It’s now been three years since the U.S. Supreme Court ruled that Henry Montgomery should have a chance to earn parole, because he’d been a teenager at the time of his crime. But on Thursday, the Louisiana parole board voted against parole for Montgomery for the second time. So Montgomery, now 72, will remain in the Louisiana State Penitentiary at Angola, working five days a week at the prison silk-screen shop, as he has for decades. “I’m almost at a loss for words at how it is possible that Henry, yet again, was denied. One would have thought that he would be one of the first,” said Marsha Levick, chief legal officer of the Juvenile Law Center.
A federal appeals court’s ruling in the case of Washington-area sniper Lee Boyd Malvo could speed the resentencings of people serving life-without-parole sentences for crimes committed as teens in Virginia and Maryland.
An Arkansas congressman has introduced legislation that would end life without parole for juveniles locked up in the federal prison system and give inmates facing those sentences a chance at eventual release.
The man whose case was central to the Supreme Court’s Montgomery v. Louisiana was denied parole today by a three-man panel, the Baton Rouge Advocate reported. Henry Montomery, 71, is serving a life sentence for first-degree murder in the 1963 killing of an East Baton Rouge Sheriff’s deputy, when he was 17.

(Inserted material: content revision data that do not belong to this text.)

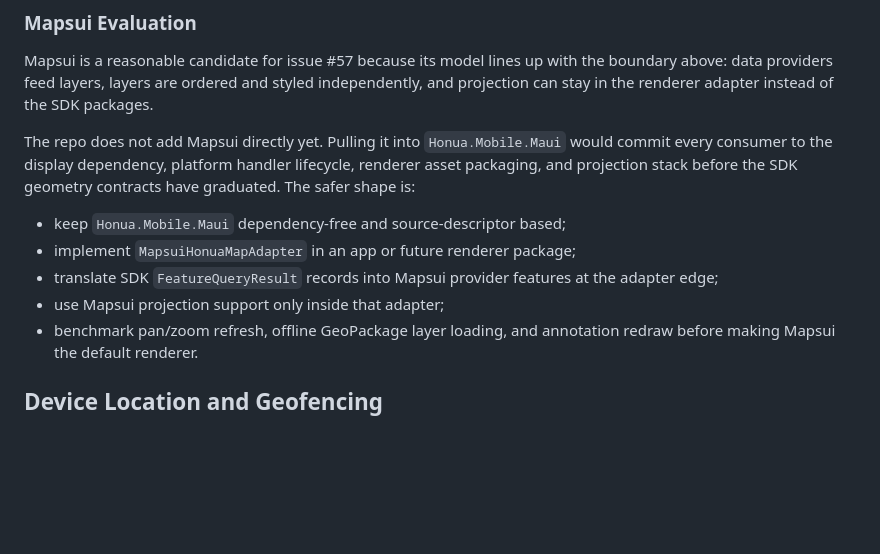
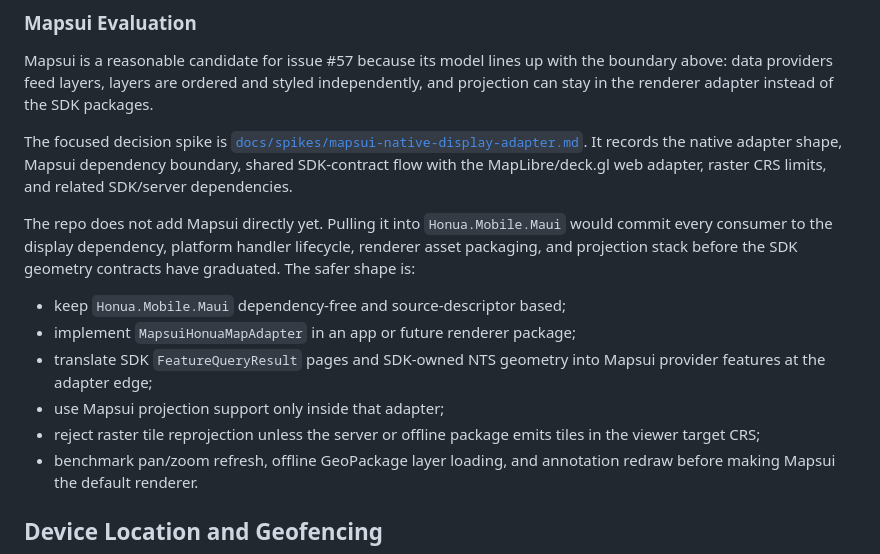
Before and after one commit to honua-io/honua-mobile, a Markdown page: docs/guides/native-display-and-location.md, the part around the change. Rendered like a GitHub page; blank space fills up the shorter version.

Commit message:
docs: spike Mapsui native display adapter

```diff
--- a/docs/guides/native-display-and-location.md
+++ b/docs/guides/native-display-and-location.md
@@ -64,6 +64,12 @@ the boundary above: data providers feed layers, layers are ordered and styled
 independently, and projection can stay in the renderer adapter instead of the
 SDK packages.
 
+The focused decision spike is
+[`docs/spikes/mapsui-native-display-adapter.md`](../spikes/mapsui-native-display-adapter.md).
+It records the native adapter shape, Mapsui dependency boundary, shared
+SDK-contract flow with the MapLibre/deck.gl web adapter, raster CRS limits, and
+related SDK/server dependencies.
+
 The repo does not add Mapsui directly yet. Pulling it into
 `Honua.Mobile.Maui` would commit every consumer to the display dependency,
 platform handler lifecycle, renderer asset packaging, and projection stack
@@ -71,9 +77,11 @@ before the SDK geometry contracts have graduated. The safer shape is:
 
 - keep `Honua.Mobile.Maui` dependency-free and source-descriptor based;
 - implement `MapsuiHonuaMapAdapter` in an app or future renderer package;
-- translate SDK `FeatureQueryResult` records into Mapsui provider features at
-  the adapter edge;
+- translate SDK `FeatureQueryResult` pages and SDK-owned NTS geometry into
+  Mapsui provider features at the adapter edge;
 - use Mapsui projection support only inside that adapter;
+- reject raster tile reprojection unless the server or offline package emits
+  tiles in the viewer target CRS;
 - benchmark pan/zoom refresh, offline GeoPackage layer loading, and annotation
   redraw before making Mapsui the default renderer.
 
```
Also changed, not shown: docs/spikes/mapsui-native-display-adapter.md (added, +190 -0 lines).
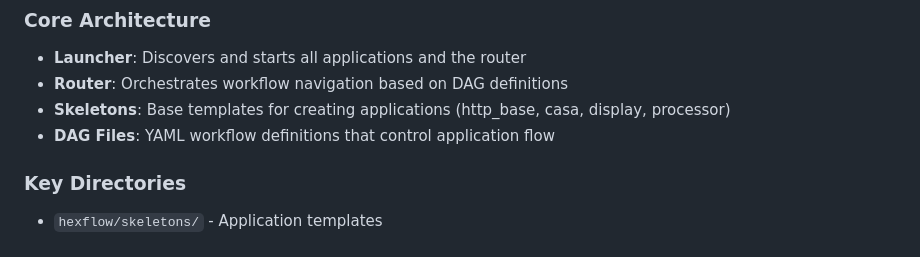
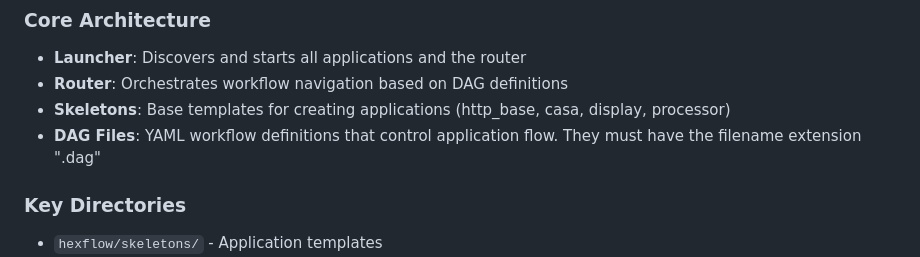
Before and after one commit to bmcollier/hexflow, a Markdown page: AI.md, the part around the change. Rendered like a GitHub page.

Commit message:
Add more instruction to get started

```diff
--- a/AI.md
+++ b/AI.md
@@ -16,7 +16,7 @@ The Hexflow framework enables AI to:
 - **Launcher**: Discovers and starts all applications and the router
 - **Router**: Orchestrates workflow navigation based on DAG definitions
 - **Skeletons**: Base templates for creating applications (http_base, casa, display, processor)
-- **DAG Files**: YAML workflow definitions that control application flow
+- **DAG Files**: YAML workflow definitions that control application flow. They must have the filename extension ".dag"
 
 ### Key Directories
 - `hexflow/skeletons/` - Application templates
```
Also changed, not shown: README.md (+1 -0 lines).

More than 23 years ago, 15-year-old Damien Riley walked into the Legends Comics and Sports Cards store, browsed through the cards, then aimed his gun at the back of the head of 41-year-old store owner Michael Kleban, who was sitting at the counter listening to the radio.